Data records
##########

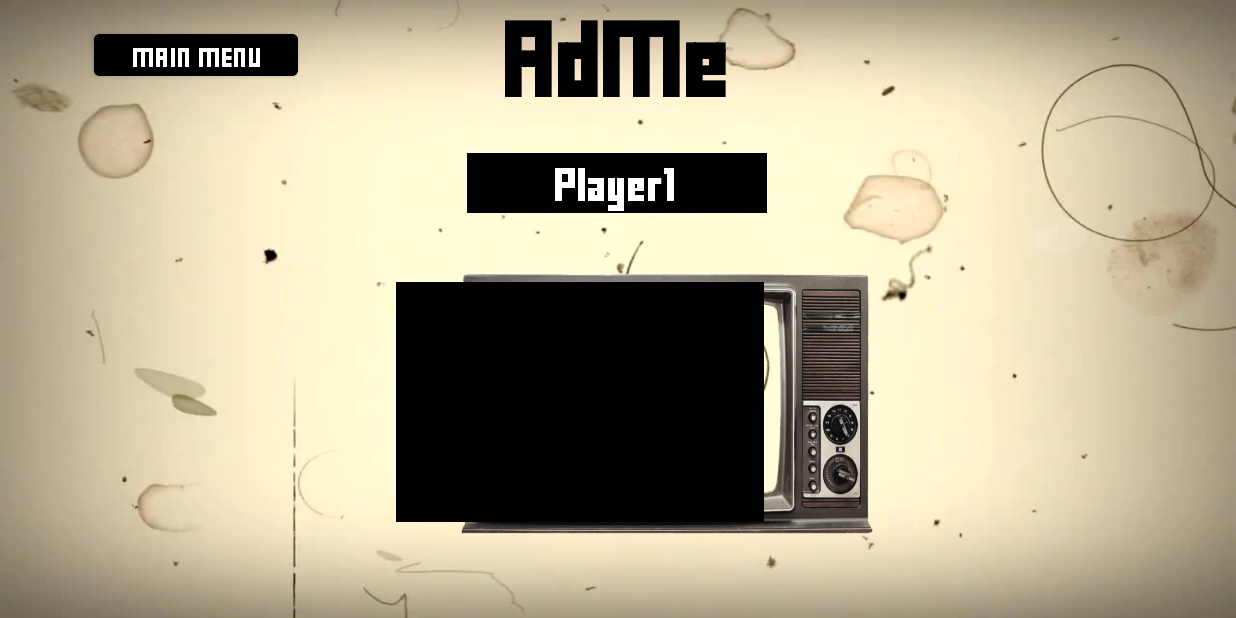
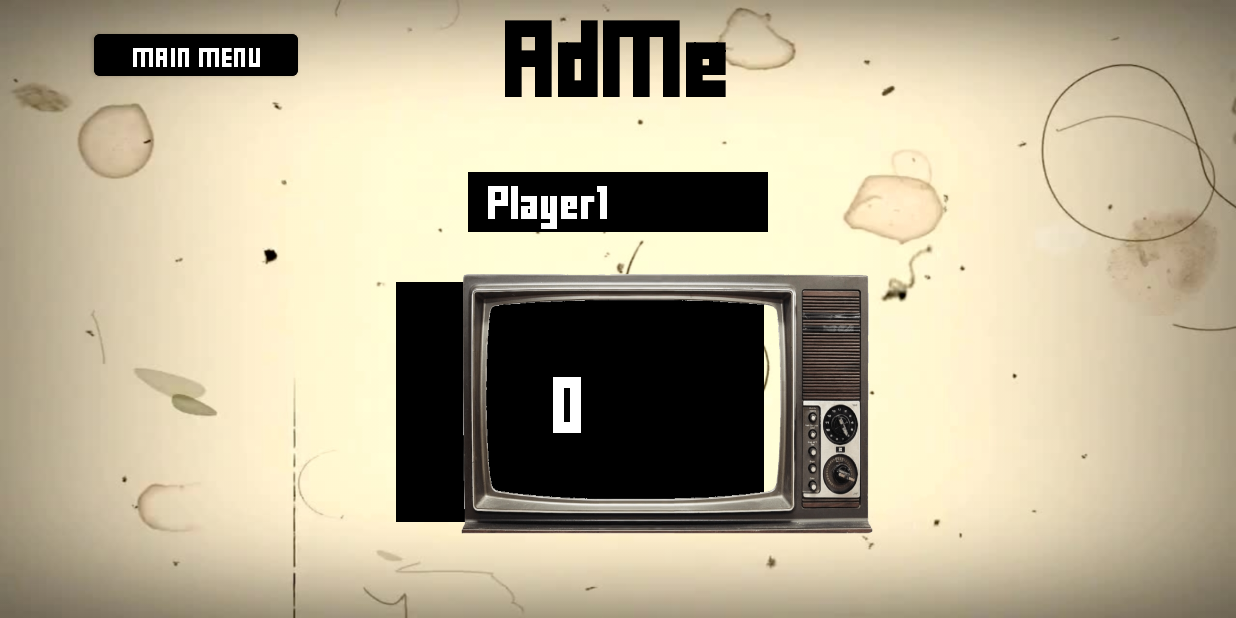
Before and after one commit to adcmyb/PickleHacks, an Android app: the ScoreSingleplayerActivity screen opened directly, with no data from a screen before it, on a phone screen of 824 x 412 dp (held sideways). Run offline under Robolectric (Android 15) with nearby library versions, the phone set to English and light mode, and no system bars; our stand-ins replace Firebase (no records; nobody signed in at launch, a user with empty details on screens opened directly); libraries missing offline, so code that uses them is left out: com.yausername.youtubedl_android.

```diff
--- a/app/src/main/res/layout/activity_score_singleplayer.xml
+++ b/app/src/main/res/layout/activity_score_singleplayer.xml
@@ -26,6 +26,16 @@
         app:layout_constraintTop_toTopOf="parent" />
 
     <TextView
+        android:id="@+id/player"
+        android:layout_width="245dp"
+        android:layout_height="160dp"
+        android:layout_marginStart="264dp"
+        android:layout_marginTop="188dp"
+        android:background="@drawable/playernam"
+        app:layout_constraintStart_toStartOf="parent"
+        app:layout_constraintTop_toTopOf="parent" />
+
+    <TextView
         android:layout_width="281dp"
         android:layout_height="193dp"
         android:layout_marginTop="106dp"
@@ -42,15 +52,13 @@
         android:id="@+id/scoreboard"
         android:layout_width="200dp"
         android:layout_height="40dp"
-        android:layout_marginTop="102dp"
-        android:layout_marginBottom="269dp"
+        android:layout_marginTop="114dp"
+        android:layout_marginBottom="257dp"
         android:background="@drawable/playernam"
         app:layout_constraintBottom_toBottomOf="parent"
         app:layout_constraintEnd_toEndOf="parent"
-        app:layout_constraintHorizontal_bias="0.499"
         app:layout_constraintStart_toStartOf="parent"
-        app:layout_constraintTop_toTopOf="parent"
-        app:layout_constraintVertical_bias="0.0" />
+        app:layout_constraintTop_toTopOf="parent" />
 
     <TextView
         android:id="@+id/game_title"
@@ -92,10 +100,10 @@
         android:id="@+id/player1"
         android:layout_width="199dp"
         android:layout_height="40dp"
-        android:layout_marginStart="321dp"
-        android:layout_marginTop="102dp"
-        android:layout_marginEnd="326dp"
-        android:layout_marginBottom="269dp"
+        android:layout_marginStart="266dp"
+        android:layout_marginTop="114dp"
+        android:layout_marginEnd="133dp"
+        android:layout_marginBottom="257dp"
         android:fontFamily="@font/fontfortitle"
         android:gravity="center"
         android:text="Player1"
@@ -103,20 +111,10 @@
         android:textSize="17sp"
         app:layout_constraintBottom_toBottomOf="parent"
         app:layout_constraintEnd_toEndOf="parent"
-        app:layout_constraintHorizontal_bias="0.478"
+        app:layout_constraintHorizontal_bias="0.0"
         app:layout_constraintStart_toStartOf="parent"
         app:layout_constraintTop_toTopOf="parent"
         app:layout_constraintVertical_bias="0.0" />
 
-    <TextView
-        android:id="@+id/player"
-        android:layout_width="245dp"
-        android:layout_height="160dp"
-        android:layout_marginStart="264dp"
-        android:layout_marginTop="188dp"
-        android:background="@drawable/playernam"
-        app:layout_constraintStart_toStartOf="parent"
-        app:layout_constraintTop_toTopOf="parent" />
-
 
 </androidx.constraintlayout.widget.ConstraintLayout>
```
Also changed, not shown: app/src/main/res/layout/activity_score_multiplayer.xml (+13 -14 lines), app/src/main/res/drawable/televisheona_reflec.png (added).
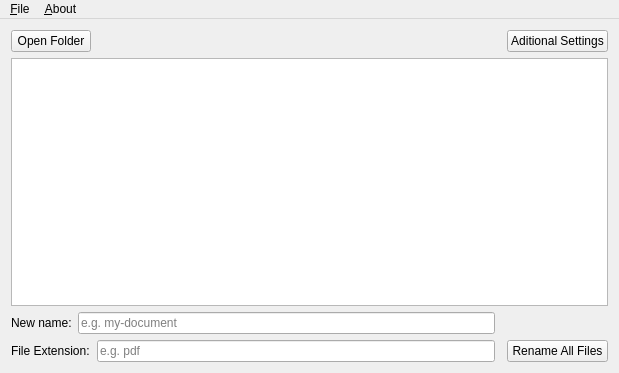
This is mainwindow.ui in darko3/batch-renamer-gui as Qt 5 draws it before an edit. The edited form follows.
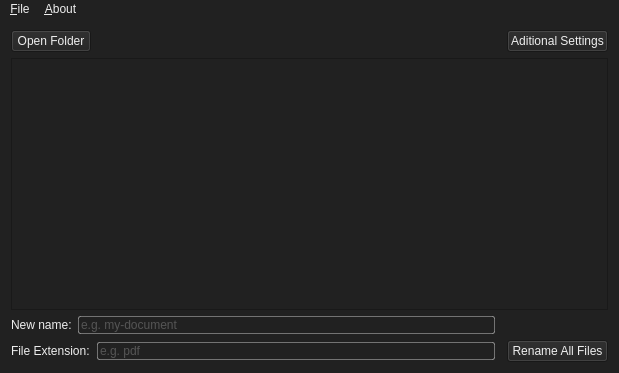
This is the edited form.

Commit message: Updated the graphical user interface

What changed in the file:
```diff
--- a/mainwindow.ui
+++ b/mainwindow.ui
@@ -13,6 +13,10 @@
   <property name="windowTitle">
    <string>Batch File Renamer</string>
   </property>
+  <property name="styleSheet">
+   <string notr="true">color: #EEEEEE;
+background-color: #212121;</string>
+  </property>
   <widget class="QWidget" name="centralWidget">
    <layout class="QGridLayout" name="gridLayout">
     <item row="2" column="1" colspan="2">
@@ -20,6 +24,22 @@
       <property name="whatsThis">
        <string>&lt;html&gt;&lt;head/&gt;&lt;body&gt;&lt;p&gt;This is the new name for your files that have to be renamed. This is required.&lt;/p&gt;&lt;/body&gt;&lt;/html&gt;</string>
       </property>
+      <property name="styleSheet">
+       <string notr="true">QLineEdit {
+	color: rgba(238, 238, 238, 0.5);
+	border: 1px solid rgba(238, 238, 238, 0.4);
+	border-radius: 2px;
+}
+
+QLineEdit::hover {
+	color: rgba(238, 238, 238, 0.5);
+	border: 1px solid rgba(238, 238, 238, 0.6);
+}
+QLineEdit::focus {
+	color: rgba(238, 238, 238, 0.5);
+	border: 1px solid rgba(238, 238, 238, 0.7);
+}</string>
+      </property>
       <property name="placeholderText">
        <string>e.g. my-document</string>
       </property>
@@ -69,6 +89,22 @@
       <property name="whatsThis">
        <string>&lt;html&gt;&lt;head/&gt;&lt;body&gt;&lt;p&gt;By filling in this field you can specify a file extension for your files. This is not required.&lt;/p&gt;&lt;/body&gt;&lt;/html&gt;</string>
       </property>
+      <property name="styleSheet">
+       <string notr="true">QLineEdit {
+	color: rgba(238, 238, 238, 0.5);
+	border: 1px solid rgba(238, 238, 238, 0.4);
+	border-radius: 2px;
+}
+
+QLineEdit::hover {
+	color: rgba(238, 238, 238, 0.5);
+	border: 1px solid rgba(238, 238, 238, 0.6);
+}
+QLineEdit::focus {
+	color: rgba(238, 238, 238, 0.5);
+	border: 1px solid rgba(238, 238, 238, 0.7);
+}</string>
+      </property>
       <property name="text">
        <string/>
       </property>
@@ -96,6 +132,9 @@
       <property name="toolTip">
        <string>&lt;html&gt;&lt;head/&gt;&lt;body&gt;&lt;p&gt;Open the directory where the files that you want to rename are in.&lt;/p&gt;&lt;/body&gt;&lt;/html&gt;</string>
       </property>
+      <property name="styleSheet">
+       <string notr="true"/>
+      </property>
       <property name="text">
        <string>Open Folder</string>
       </property>
@@ -116,7 +155,9 @@
     <bool>false</bool>
    </property>
    <property name="styleSheet">
-    <string notr="true"/>
+    <string notr="true">QMenu::hover {
+	background-color: #616161;
+}</string>
    </property>
    <property name="defaultUp">
     <bool>false</bool>
```
Left out of the diff: 3 changed lines with no effect on the pictures.
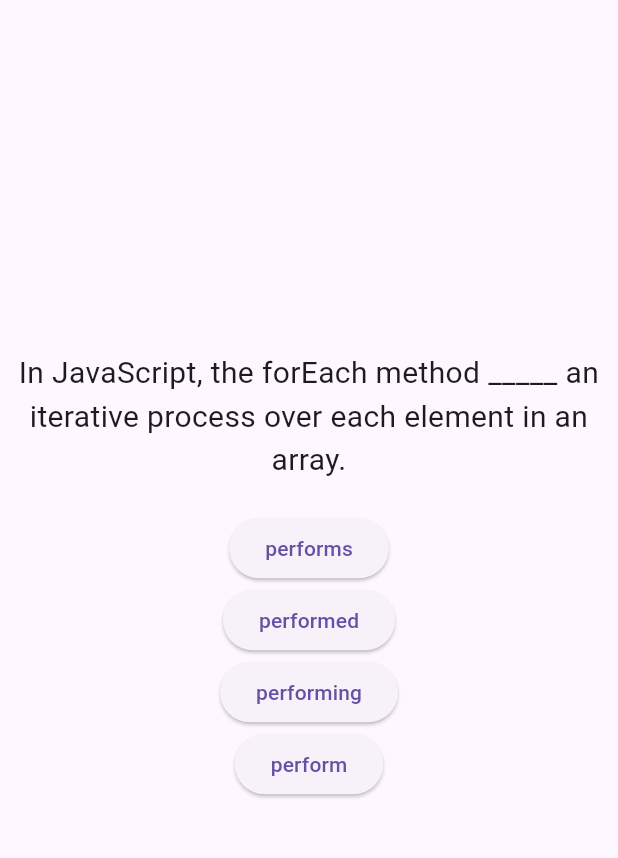
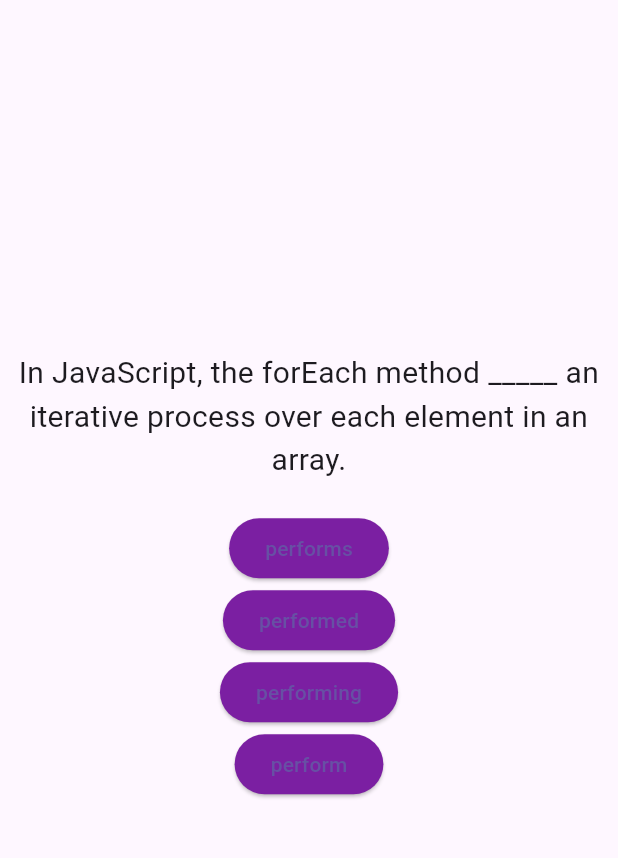
Before and after one commit to Osenian/reien, a Flutter app: the QuizTenses screen opened directly, on a phone screen of 412 x 824 dp, the part 84-942 px from its top. Run offline on Flutter 3.47's test engine with Material 3 defaults, Android fonts, the phone set to English and light mode, and no system bars; our stand-ins replace share_plus.

Commit message:
Agrega color a botones de quiz

```diff
--- a/lib/screens/grammar/quiz/tenses.dart
+++ b/lib/screens/grammar/quiz/tenses.dart
@@ -150,6 +150,9 @@ class _QuizTensesState extends State<QuizTenses> {
                               onPressed: () {
                                 _answerQuestion(answer['score'] as int);
                               },
+                              style: ElevatedButton.styleFrom(
+                                backgroundColor: Colors.purple[700],
+                              ),
                               child: Text(answer['text'] as String),
                             ),
                           )
@@ -177,6 +180,9 @@ class _QuizTensesState extends State<QuizTenses> {
                             Share.share(
                                 'I scored $_totalScore on Verb Tenses!');
                           },
+                          style: ElevatedButton.styleFrom(
+                            backgroundColor: Colors.purple[700],
+                          ),
                           child: const Text('Share results'),
                         ),
                         const SizedBox(
@@ -184,6 +190,9 @@ class _QuizTensesState extends State<QuizTenses> {
                         ),
                         ElevatedButton(
                           onPressed: _resetQuiz,
+                          style: ElevatedButton.styleFrom(
+                            backgroundColor: Colors.purple[700],
+                          ),
                           child: const Text('Back'),
                         ),
                       ],
```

##########

For the string "head", return every line of the data where it appears.

Problem solution:
        <string>&lt;html&gt;&lt;head/&gt;&lt;body&gt;&lt;p&gt;This is the new name for your files that have to be renamed. This is required.&lt;/p&gt;&lt;/body&gt;&lt;/html&gt;</string>
        <string>&lt;html&gt;&lt;head/&gt;&lt;body&gt;&lt;p&gt;By filling in this field you can specify a file extension for your files. This is not required.&lt;/p&gt;&lt;/body&gt;&lt;/html&gt;</string>
        <string>&lt;html&gt;&lt;head/&gt;&lt;body&gt;&lt;p&gt;Open the directory where the files that you want to rename are in.&lt;/p&gt;&lt;/body&gt;&lt;/html&gt;</string>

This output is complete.